By overstaying in Australia without a valid visa can result Wendy being removed or deported from Australia. After being out of Australia, Wendy will also be barred by Australia for at least 5 years before she can return to Australia. Most of the time, Australia will not allow her to return back to Australia, even for a visit. Other countries will also have access to such information, in turn will also refuse her visa application(s) to their country due to her travel history and actions.
In terms of being an unlawful non-citizen applying for a Partner visa, individuals will have to undergo an additional criteria. This is known as Schedule 3. The removal of a Schedule 3 has to come down to compassionate and compelling circumstances that is unforeseen and not within Wendy’s control. In this case, Wendy is not in such situation, thus, it makes it even harder for her to fulfil the onshore Partner (Subclass 820) visa application.
3. Can Wendy’s children come to Australia as a dependent? And what about Wendy’s ex-partner who cannot be reached or contacted (Thai law requires the consent of both biological parents for a child to migrate)?
Only one of Wendy’s children can come under the Partner visa as a dependent applicant, this is her 17-year-old daughter. The reason being is because she is between age 18 to 25 (recent updates of the definition for ‘dependent child’ is being 18 – 23 years old). Any individuals over the age of 25, unless the individual is unable to work as they have total or partial loss of their bodily functions or mental incapacities. For Wendy’s case, her son is 24-years-old turning 25. So she has decided not to include her son in the application.
Regarding to Wendy being unable to contact her previous de facto partner, the biological father of her daughter, Pip has suggested for Wendy to seek help from the Local Police in Thailand by requesting for a search-for-missing-person report. These documents were submitted to the Department for consideration
4. Can Wendy lodge an application while remaining unlawful in Australia or does she have to go back to Thailand first and why?
As stated above, since Wendy is unable to fulfil Schedule 3’s criteria, she is unable to submit a valid Partner visa application in Australia. In addition, if Wendy was to submit the Partner visa whilst she is in Australia, her daughter will have to wait for Wendy to be granted a Temporary Partner visa before she is able to apply for a Child visa. This process will take twice as long for both mother and daughter, in comparison to lodging the Partner visa application outside of Australia.
Due to the reasons above, it is ideal for Wendy to go back to Thailand and lodge the Partner visa application (Subclass 309) offshore. This will not only save her more money and time, Wendy will be able to travel to Australia with her daughter after this visa is granted.
5. Does the Department call to interview Wendy and George?
Sometimes the Department do conduct an interview on the Sponsor and Applicant, it varies between application to application. Interview questions are based on the relationship between the Sponsor and Applicant. This is to ensure that there is consistency with the answers provided by both parties.
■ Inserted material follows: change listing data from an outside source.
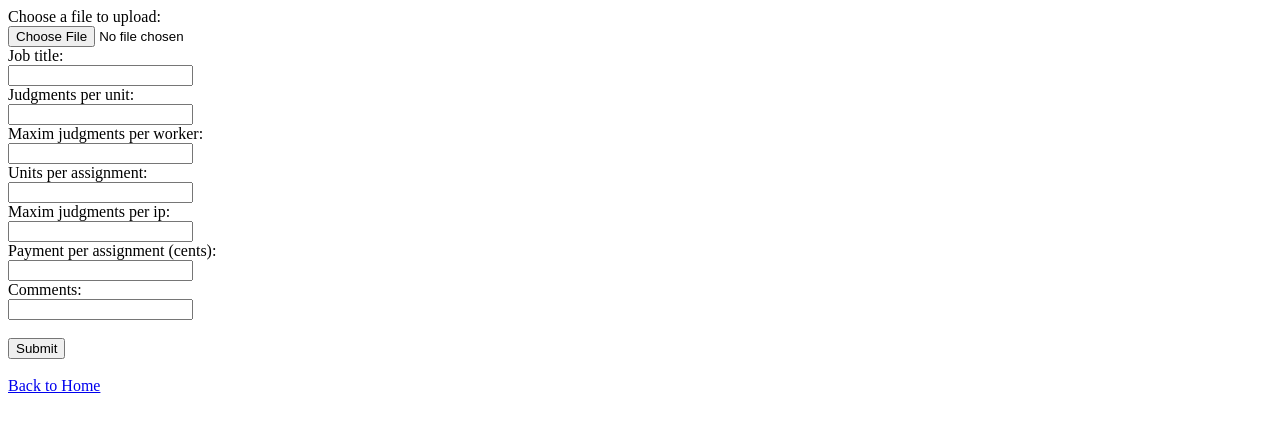
Repository: laroyo/watsonc
Page: http://localhost/oana/index.php
An editor plug-in stored every save of this project. The page is shown before and after the next save, followed by the edit.
The browser window is 1280 px wide. The pictures show the whole page.
The page is run by PHP 8.4 with error messages shown; the project is at /var/www/html/.

Above is the page before, as saved 2013-03-06 09:58:56.

### GUI/stift7/hui/oana/index.php
<html>
<head>
<title> Create a CrowdFlower job </title>
</head>
<body>
<form enctype="multipart/form-data" action="/oana/indexcrowdflower.php" method="POST">
<div class="borderframe"  >
	<div class="labelfield">Choose a file to upload:</div>
	<div class="inputfield"><input name="uploadedfile" type="file"  /></div>
	<div class="labelfield">Job title:</div>
	<div class="inputfield"><input type="text" name="title" /></div>
	<div class="labelfield">Judgments per unit:</div>
	<div class="inputfield"><input type="text" name="judgments_per_unit" /></div>
	<div class="labelfield">Maxim judgments per worker:</div>
	<div class="inputfield"><input type="text" name="max_judgments_per_worker" /></div>
	<div class="labelfield">Units per assignment:</div>
	<div class="inputfield"><input type="text" name="units_per_assignment" /></div>
	<div class="labelfield">Maxim judgments per ip:</div>
	<div class="inputfield"><input type="text" name="max_judgments_per_ip" /></div>
	<div class="labelfield">Payment per assignment (cents):</div>
	<div class="inputfield"><input type="text" name="payment" /></div>
	<div class="labelfield" title = "The purposes or notes of creating the job">Comments:</div>
	<div class="inputfield"><input type="comment" name="job_comment" /></div>
	<div class="labelfield">&nbsp;</div>
	<div class="inputfield"><input type="submit" value="Submit" /></div>
	<div class="labelfield">&nbsp;</div>
	<div class="inputfield"><a href="../index.php">Back to Home</a></div>
	</div>
</form>
</body>
</html>

After the next save:
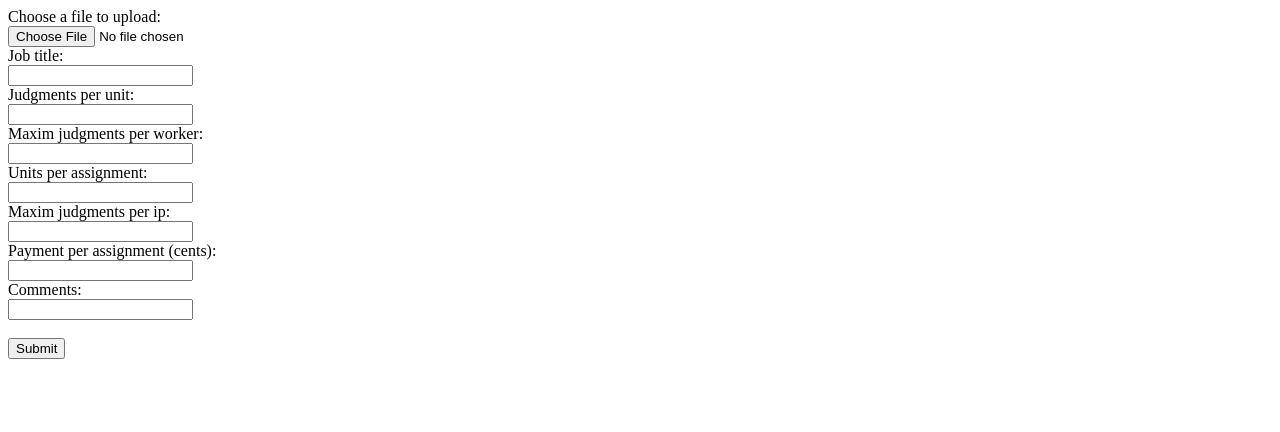
Saved 30 s later.
--- a/GUI/stift7/hui/oana/index.php
+++ b/GUI/stift7/hui/oana/index.php
@@ -23,8 +23,6 @@
 	<div class="inputfield"><input type="comment" name="job_comment" /></div>
 	<div class="labelfield">&nbsp;</div>
 	<div class="inputfield"><input type="submit" value="Submit" /></div>
-	<div class="labelfield">&nbsp;</div>
-	<div class="inputfield"><a href="../index.php">Back to Home</a></div>
 	</div>
 </form>
 </body>
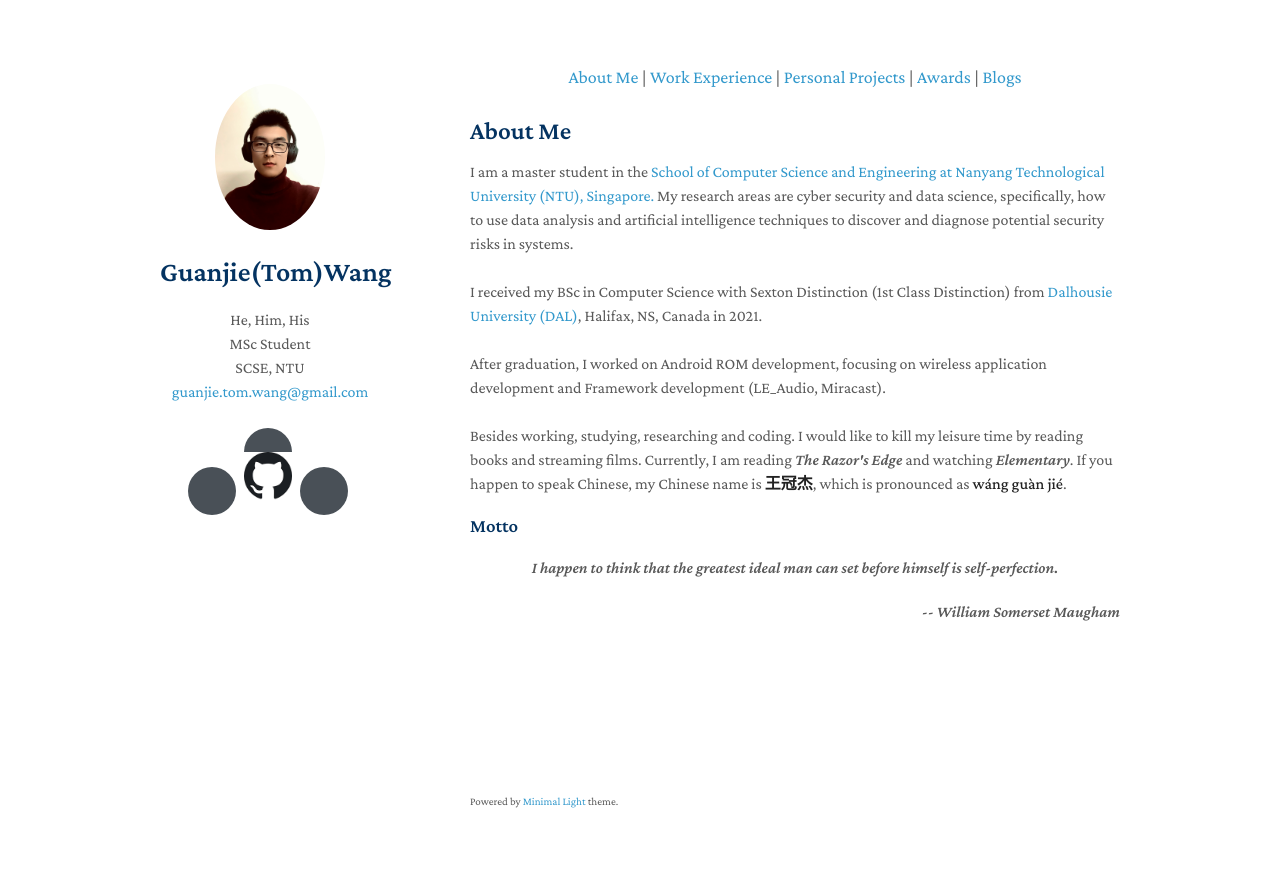
Repository: guanjie01/aboutme
Page: index.html
The author's editor kept a copy of each file at every save. The page is drawn from the files as they stood at one save, then again after the next save.
The browser window is 1280 px wide. The pictures show the whole page.
Some web fonts or font styles are not loaded; a fallback is used.

Above is the page before, as saved 2023-08-11 11:50:16.
Console error: TypeError: Cannot read properties of null (reading 'style')

After the next save:
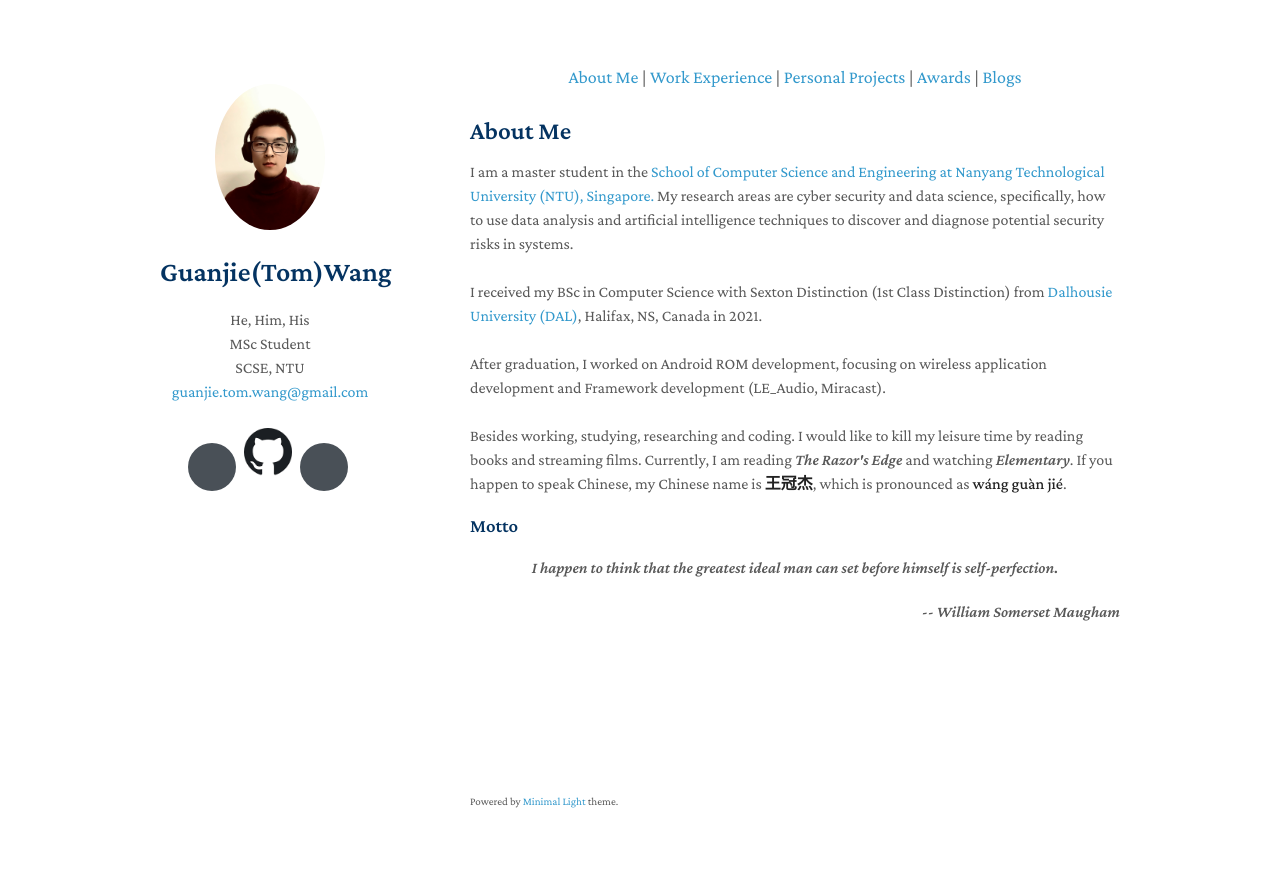
Saved 19 s later.
--- a/index.html
+++ b/index.html
@@ -76,9 +76,9 @@
           </a>
 
           <a style="margin: 0 5px 0 0" href="https://github.com/O-GuanjieWang-O">
-            <i class="fab fa-github">
+
               <image src = "data:[embedded picture, 2606 characters]"></image>
-            </i>
+
           </a>
 
 
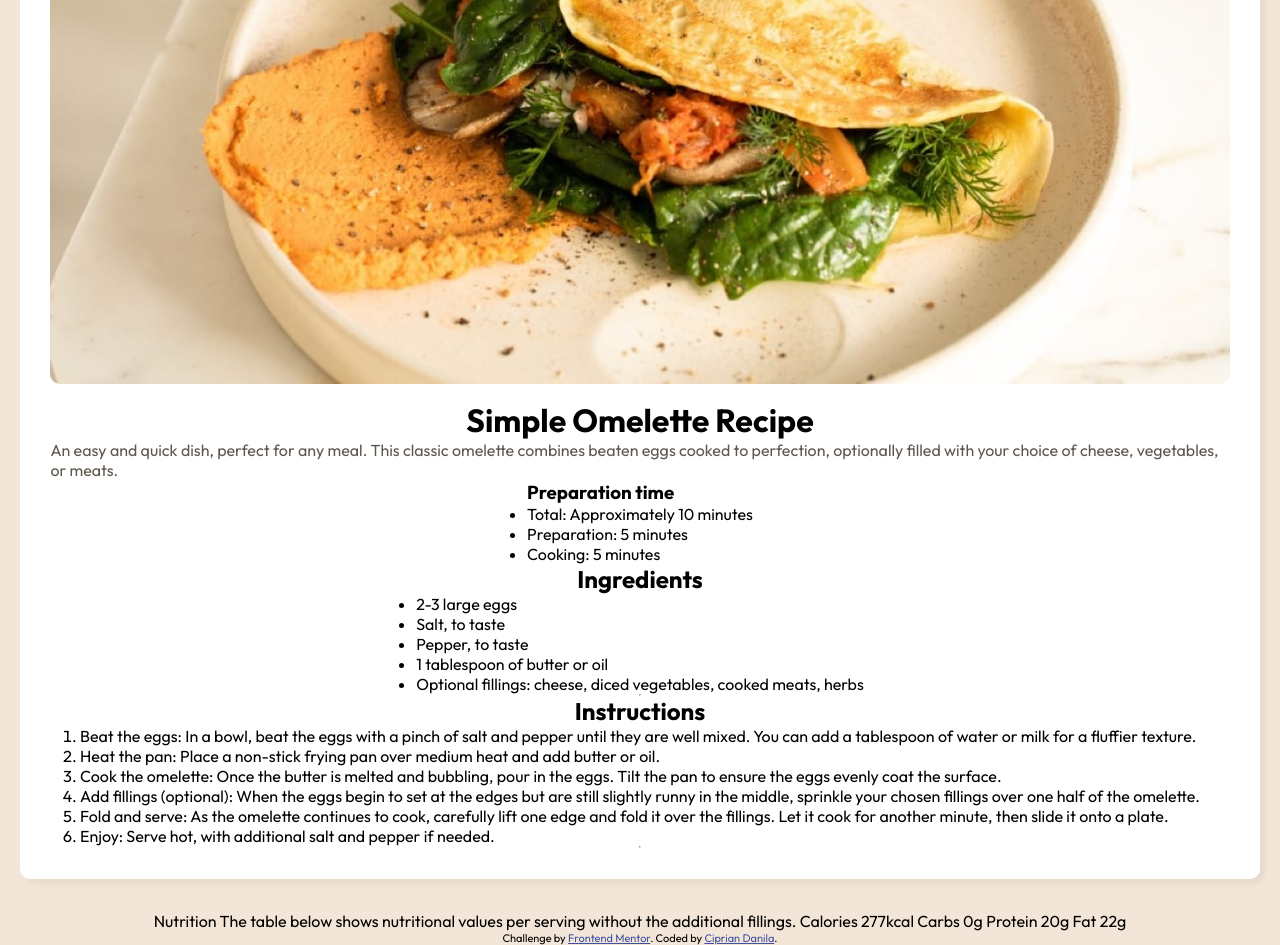
Repository: cipdanila/recipe-page
Page: index.html
These files come from the project's save history. The page is drawn as it stood at one moment and after the next save; the edit follows.
The browser window is 1280 px wide. The pictures show the whole page.

Above is the page before, as saved 2024-01-21 15:52:24.

After the next save:
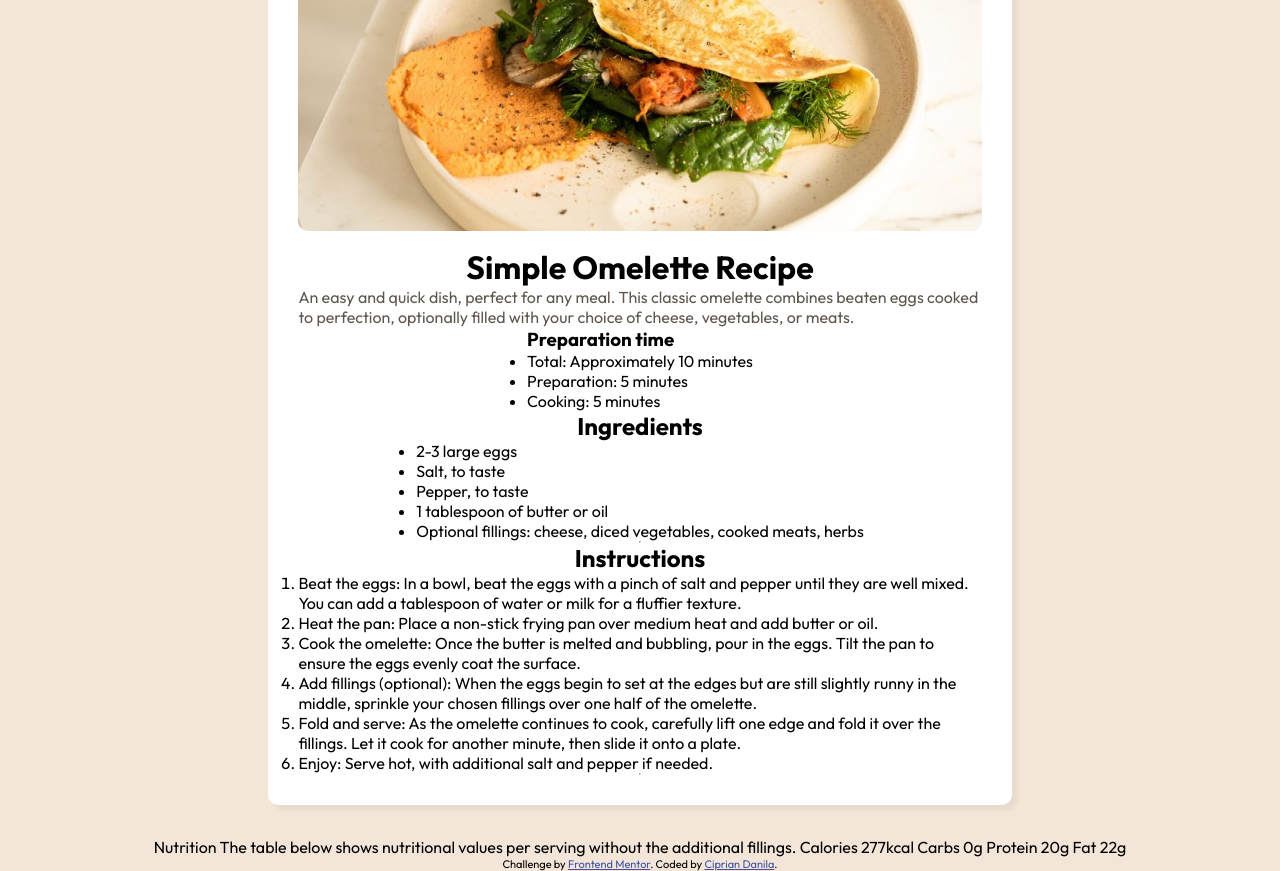
Saved 20 s later.
--- a/styles.css
+++ b/styles.css
@@ -31,6 +31,10 @@
     margin: 1.25rem;
 }
 
+main {
+    width: 60%;
+    padding: auto;
+}
 
 img {
     max-width: 100%;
In this case, Wendy and George were required to undergo a telephone interview.
The Happy Ending
In the end, the hard work of both the clients and Migration Agent have been paid off, Wendy and her daughter were able to unite with George on a Temporary Partner (Subclass 309) visa, just 6 months after the lodgement of the combined Partner visa application. They will just have to wait for another two years before the Department sends an invitation for them to apply for a Permanent Partner (Subclass 100) visa.Have questions about your Australian visa application or status? Want to apply to study, work or live in Australia? Get in touch with the Dr Visa Team at:
- LINE: @cpinter (Thailand/global) or @cpintermel (Australia)
- Phone: +6622781236 (Thailand) or +61396025355 (Australia)
- Email: email@example.com
- Or Book a Consultation with an Australian Registered Migration Agent or Offshore Migration Consultant today!